Digitizing Family Papers and Photographs
Digitizing your originals can allow you to view and share your items without handling, which can cause damage. Keep your originals after you digitize them, because digital files have their own preservation risks and can easily be lost. Whether digitizing your family papers yourself or having a company do it, it is important that the originals be handled carefully so they are not damaged in the process.
A few considerations in digitizing:
- For flat paper and photographs, make sure the original fits complete on the surface of the scanner. The lid of the scanner can crush and crease the original if the paper doesn’t fit on the scanner.
- For books, use a copy stand instead of a flatbed scanner. Use book supports, wedges or a cradle so the binding is opened comfortably without force.
- Automatic feed scanners are not suitable for fragile, weak, bent, or valuable papers; papers can jam and become torn in automatic feed scanners.
- File Naming: Use only the letters of the Latin alphabet (A-Z, a-z) when creating alpha-numeric identifications.

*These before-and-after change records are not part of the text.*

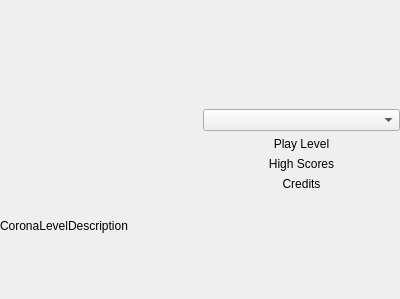
LeStahL/coronas-game-of-life, file src/MainMenu.ui: the form before one commit.
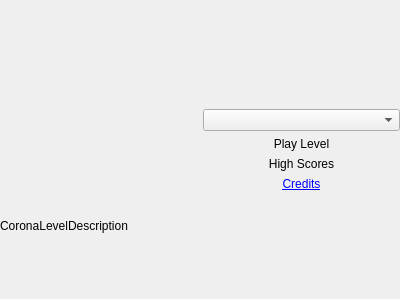
The form after the commit.

Commit message: wired main menu and credits page

Diff of the .ui file:
```diff
--- a/src/MainMenu.ui
+++ b/src/MainMenu.ui
@@ -91,7 +91,7 @@
      <item>
       <widget class="QLabel" name="label_3">
        <property name="text">
-        <string>Credits</string>
+        <string>&lt;a href=&quot;/credits&quot;&gt;Credits&lt;/a&gt;</string>
        </property>
        <property name="alignment">
         <set>Qt::AlignCenter</set>
```
Left out of the diff: 24 changed lines with no effect on the pictures. The commit also changes 9 other files.
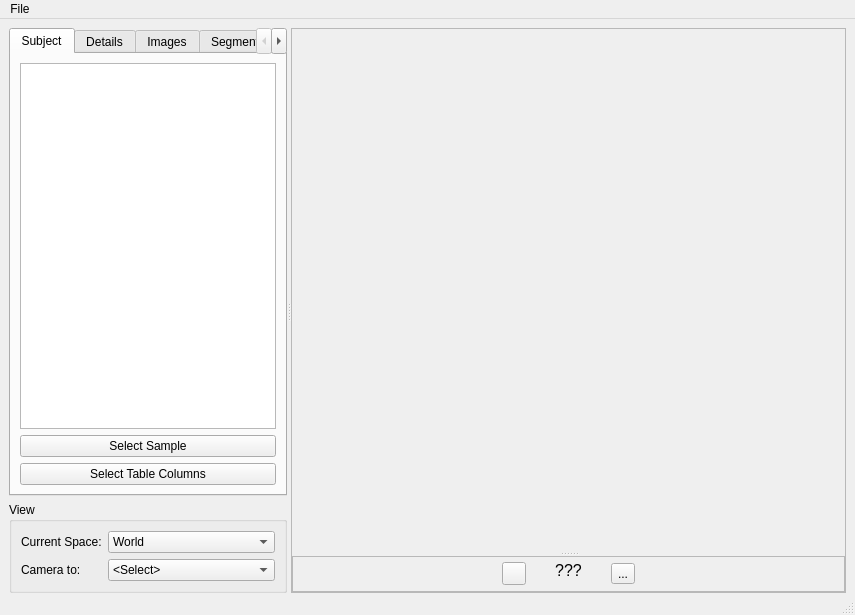
Above: braviz/interaction/qt_guis/subject_overview.ui from diego0020/braviz-app before the change. Below: the same form after it.
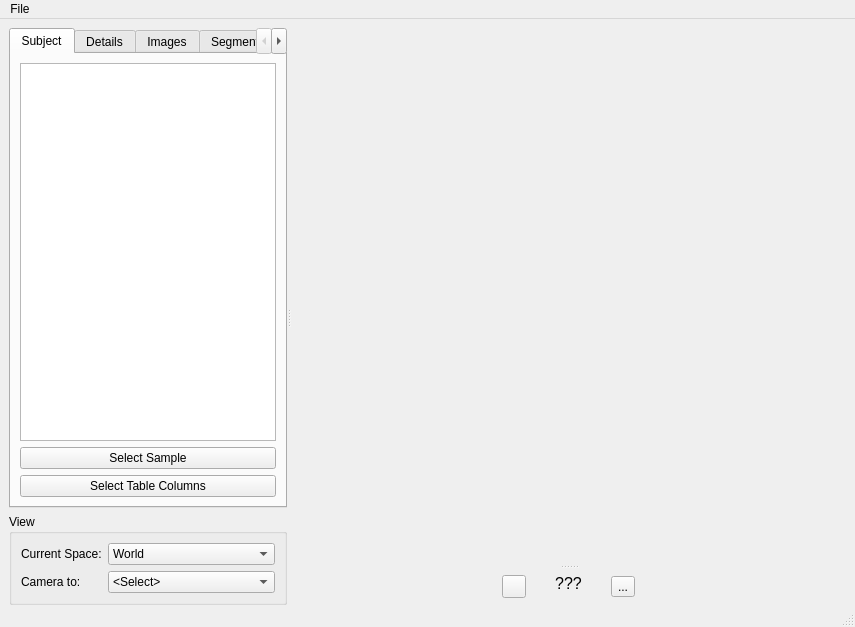
That is the form after the change. Icons and pictures are not drawn.

```diff
--- a/braviz/interaction/qt_guis/subject_overview.ui
+++ b/braviz/interaction/qt_guis/subject_overview.ui
@@ -7,7 +7,7 @@
     <x>0</x>
     <y>0</y>
     <width>855</width>
-    <height>615</height>
+    <height>627</height>
    </rect>
   </property>
   <property name="windowTitle">
@@ -1067,7 +1067,7 @@
         </sizepolicy>
        </property>
        <property name="frameShape">
-        <enum>QFrame::StyledPanel</enum>
+        <enum>QFrame::NoFrame</enum>
        </property>
        <property name="frameShadow">
         <enum>QFrame::Raised</enum>
@@ -1142,7 +1142,7 @@
             </size>
            </property>
            <property name="frameShape">
-            <enum>QFrame::StyledPanel</enum>
+            <enum>QFrame::NoFrame</enum>
            </property>
            <property name="frameShadow">
             <enum>QFrame::Raised</enum>
```
Left out of the diff: 68 changed lines with no effect on the pictures.
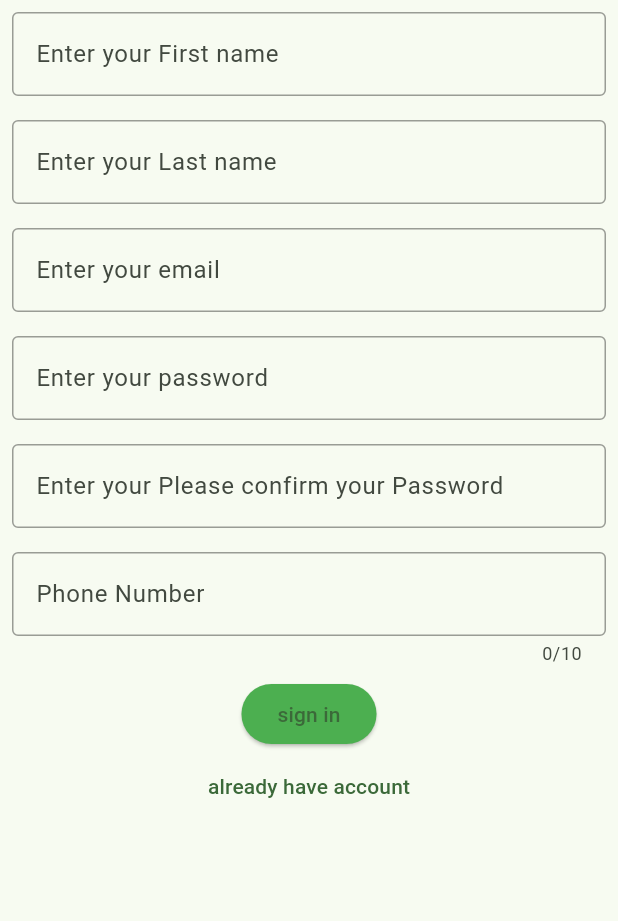
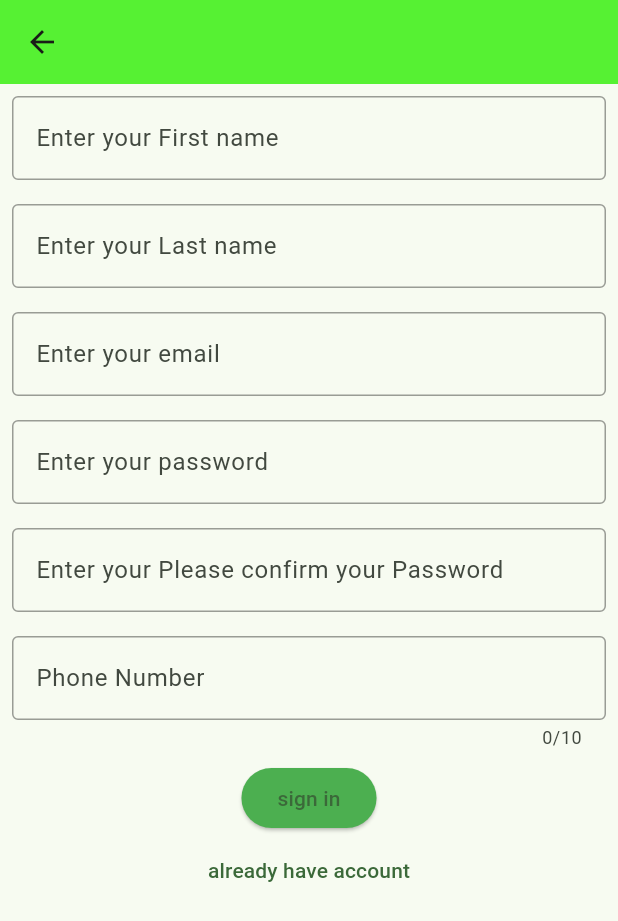
Before and after one commit to Fzak33/izees, a Flutter app: the SignInScreen screen opened by its route, on a phone screen of 412 x 824 dp. Shown: the top 921 px of the screen. Run offline on Flutter 3.47's test engine with Material 3 defaults, Android fonts, the phone set to English and light mode, and no system bars; our stand-ins replace bloc, carousel_slider, dio, equatable, fl_chart, flutter_bloc and 4 more; accounts and stored records are empty; generated files the repository leaves out were written again; network calls fail.

Commit message:
fix ccolor

```diff
--- a/lib/features/auth/screens/signin_screen.dart
+++ b/lib/features/auth/screens/signin_screen.dart
@@ -4,6 +4,7 @@ import 'package:izees/common/widgets/text_field.dart';
 import 'package:izees/features/auth/auth_cubit/auth_cubit.dart';
 import 'package:izees/features/auth/screens/login_screen.dart';
 import 'package:flutter_gen/gen_l10n/app_localizations.dart';
+import 'package:izees/resources/strings_res.dart';
 
 
 class SignInScreen extends StatefulWidget {
@@ -45,6 +46,7 @@ String? errorMessage;
     final localization = AppLocalizations.of(context)!;
 
         return Scaffold(
+          appBar: AppBar(backgroundColor: ColorManager.primaryColor,),
           body: SingleChildScrollView(
             child: Column(
               mainAxisAlignment: MainAxisAlignment.center,
```
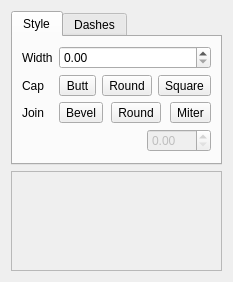
Old version of the form src/gui/widgets/stroke_style_widget.ui in the repository mbasaglia/glaxnimate.
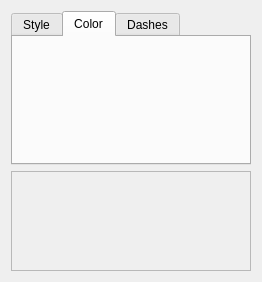
New version of the form. The open tabs and pages were chosen to show the change. Icons and pictures are not drawn. Custom widgets are drawn as their Qt base class.

Commit message: Add color selector to the stroke style view

```diff
--- a/src/gui/widgets/stroke_style_widget.ui
+++ b/src/gui/widgets/stroke_style_widget.ui
@@ -6,7 +6,7 @@
    <rect>
     <x>0</x>
     <y>0</y>
-    <width>197</width>
+    <width>262</width>
     <height>282</height>
    </rect>
   </property>
@@ -261,6 +261,28 @@
        </item>
       </layout>
      </widget>
+     <widget class="QWidget" name="tab_3">
+      <attribute name="title">
+       <string>Color</string>
+      </attribute>
+      <layout class="QVBoxLayout" name="verticalLayout_2">
+       <property name="leftMargin">
+        <number>0</number>
+       </property>
+       <property name="topMargin">
+        <number>0</number>
+       </property>
+       <property name="rightMargin">
+        <number>0</number>
+       </property>
+       <property name="bottomMargin">
+        <number>0</number>
+       </property>
+       <item>
+        <widget class="ColorSelector" name="color_selector" native="true"/>
+       </item>
+      </layout>
+     </widget>
      <widget class="QWidget" name="tab_2">
       <property name="enabled">
        <bool>false</bool>
@@ -301,6 +323,19 @@
    </item>
   </layout>
  </widget>
+ <customwidgets>
+  <customwidget>
+   <class>ColorSelector</class>
+   <extends>QWidget</extends>
+   <header>widgets/color_selector.hpp</header>
+   <container>1</container>
+   <slots>
+    <signal>secondary_color_changed(QColor)</signal>
+    <signal>current_color_changed(QColor)</signal>
+    <slot>set_secondary_color(QColor)</slot>
+   </slots>
+  </customwidget>
+ </customwidgets>
  <resources/>
  <connections>
   <connection>
```
Left out of the diff: 67 changed lines with no effect on the pictures. The commit also changes 7 other files.
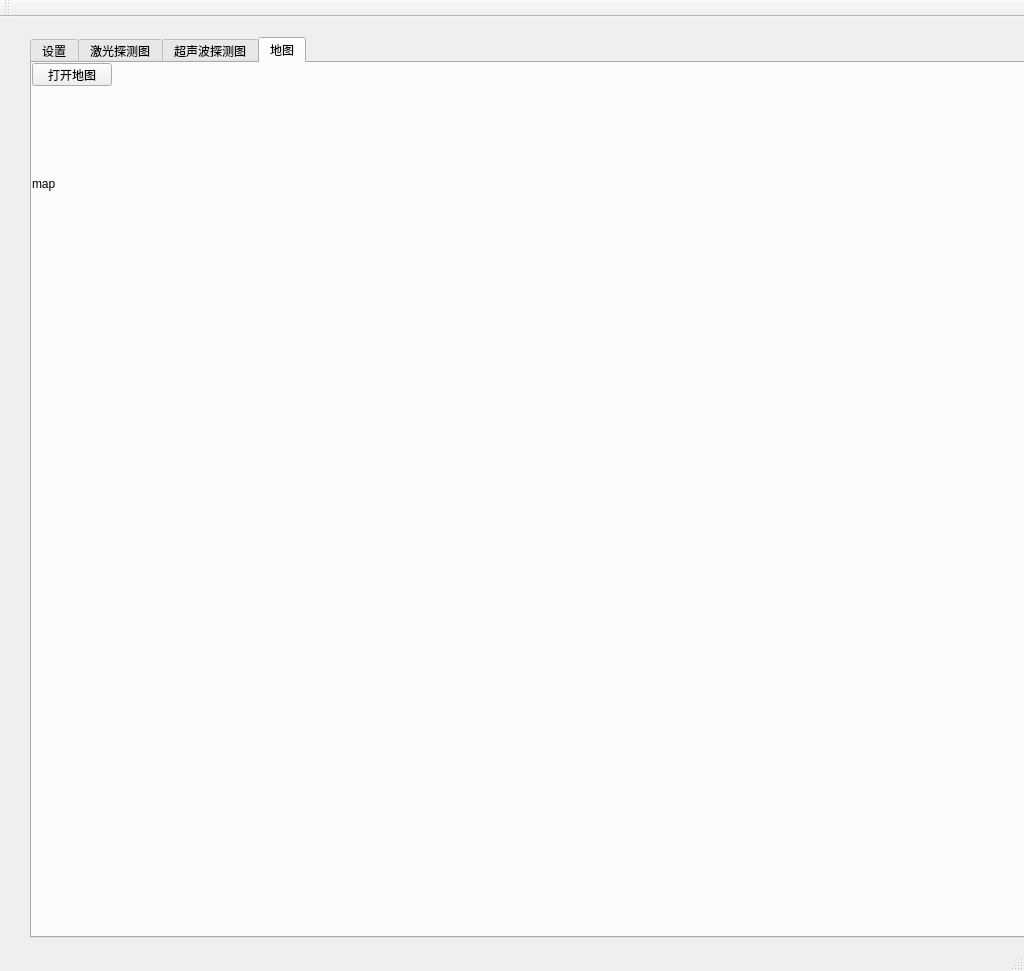
Old version of the form src/a_robot_platform/src/client/qt_client/mainwindow.ui in the repository zwhg/distributed_robot_sys.
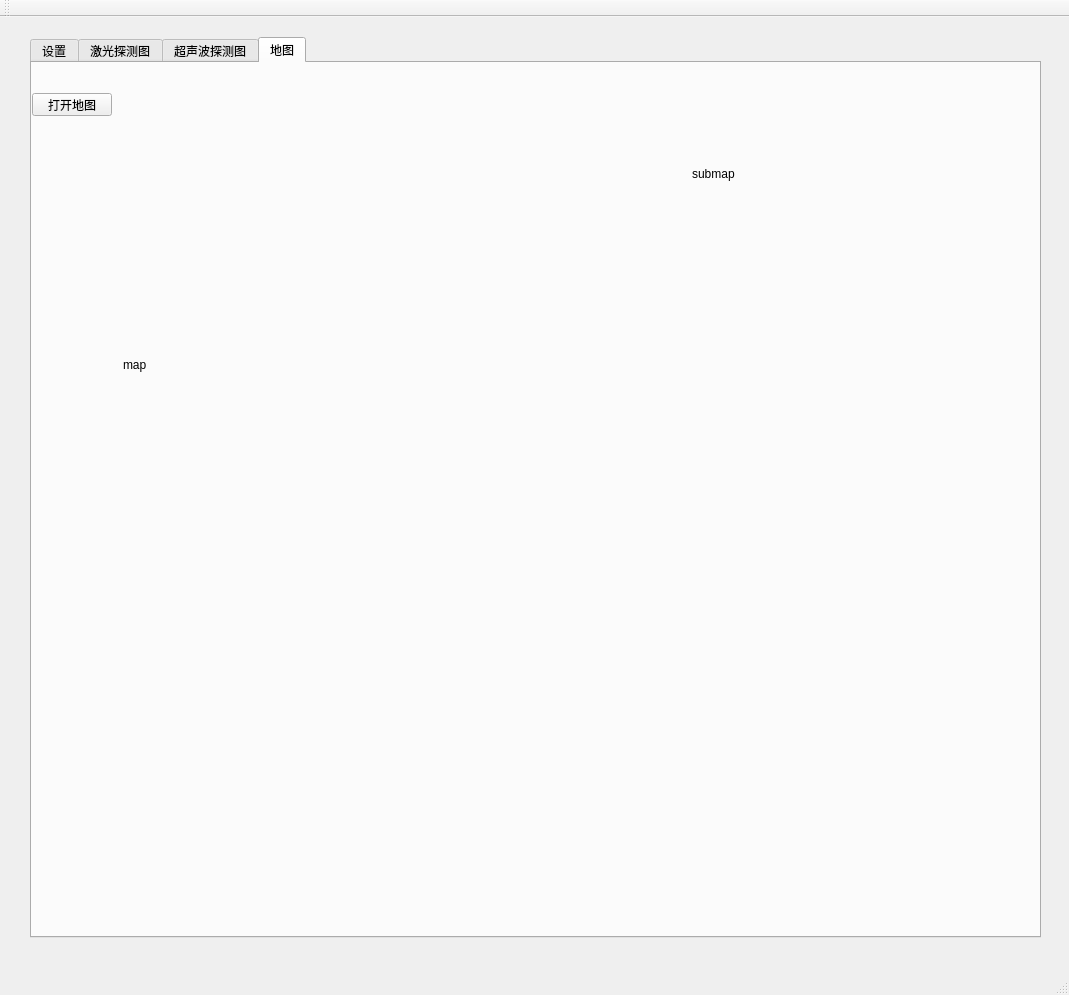
New version of the form.

```diff
--- a/src/a_robot_platform/src/client/qt_client/mainwindow.ui
+++ b/src/a_robot_platform/src/client/qt_client/mainwindow.ui
@@ -6,8 +6,8 @@
    <rect>
     <x>0</x>
     <y>0</y>
-    <width>1024</width>
-    <height>971</height>
+    <width>1069</width>
+    <height>995</height>
    </rect>
   </property>
   <property name="sizePolicy">
@@ -966,7 +966,7 @@
       <property name="geometry">
        <rect>
         <x>0</x>
-        <y>0</y>
+        <y>30</y>
         <width>80</width>
         <height>23</height>
        </rect>
@@ -978,16 +978,29 @@
      <widget class="QLabel" name="lbl_map">
       <property name="geometry">
        <rect>
-        <x>0</x>
-        <y>20</y>
-        <width>271</width>
-        <height>201</height>
+        <x>91</x>
+        <y>11</y>
+        <width>521</width>
+        <height>581</height>
        </rect>
       </property>
       <property name="text">
        <string>map</string>
       </property>
      </widget>
+     <widget class="QLabel" name="lbl_sub_map">
+      <property name="geometry">
+       <rect>
+        <x>660</x>
+        <y>10</y>
+        <width>281</width>
+        <height>201</height>
+       </rect>
+      </property>
+      <property name="text">
+       <string>submap</string>
+      </property>
+     </widget>
     </widget>
    </widget>
   </widget>
```
Left out of the diff: 2 changed lines with no effect on the pictures.
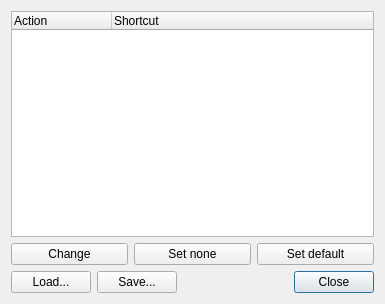
Above: src/ui/qgsconfigureshortcutsdialog.ui from carsmie/QGIS before the change. Below: the same form after it.
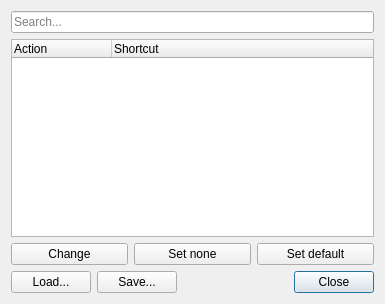
That is the form after the change. Custom widgets are drawn as their Qt base class.

Commit message: [FEATURE] add search bar to the Configure Shortcuts dialog (fix #12681) Supports search by action name and by shortcut

The edit to the form file:
```diff
--- a/src/ui/qgsconfigureshortcutsdialog.ui
+++ b/src/ui/qgsconfigureshortcutsdialog.ui
@@ -14,6 +14,13 @@
    <string>Keyboard shortcuts</string>
   </property>
   <layout class="QVBoxLayout" name="verticalLayout">
+   <item>
+    <widget class="QgsFilterLineEdit" name="mLeFilter">
+     <property name="placeholderText">
+      <string>Search...</string>
+     </property>
+    </widget>
+   </item>
    <item>
     <widget class="QTreeWidget" name="treeActions">
      <property name="rootIsDecorated">
@@ -110,6 +117,13 @@
    </item>
   </layout>
  </widget>
+ <customwidgets>
+  <customwidget>
+   <class>QgsFilterLineEdit</class>
+   <extends>QLineEdit</extends>
+   <header>qgsfilterlineedit.h</header>
+  </customwidget>
+ </customwidgets>
  <tabstops>
   <tabstop>treeActions</tabstop>
   <tabstop>btnSetNoShortcut</tabstop>
```
The commit also changes 2 other files.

Don't use spaces, punctuation or symbols. Use hyphens and underscores instead of spaces.
- Add basic Metadata to files: Who, What, Where, and When. Metadata helps find and identify files later in time; there are a number of metadata options.
- Back Up your Files- Follow the 3-2-1 Rule. Three copies, stored on two different media, and one copy located off-site.
For more information on digitizing records:
- Federal Agencies Digitization Guidelines Initiative website - www.digitizationguidelines.gov
- American Society for Media Photographers Best Practices - http://dpbestflow.org/
- Universal Photographers Digital Imaging Guidelines - www.updig.org/
- Wilhelm Imaging Research - www.wilhelm-research.com/
- Image Permanence Institute - www.imagepermanenceinstitute.org/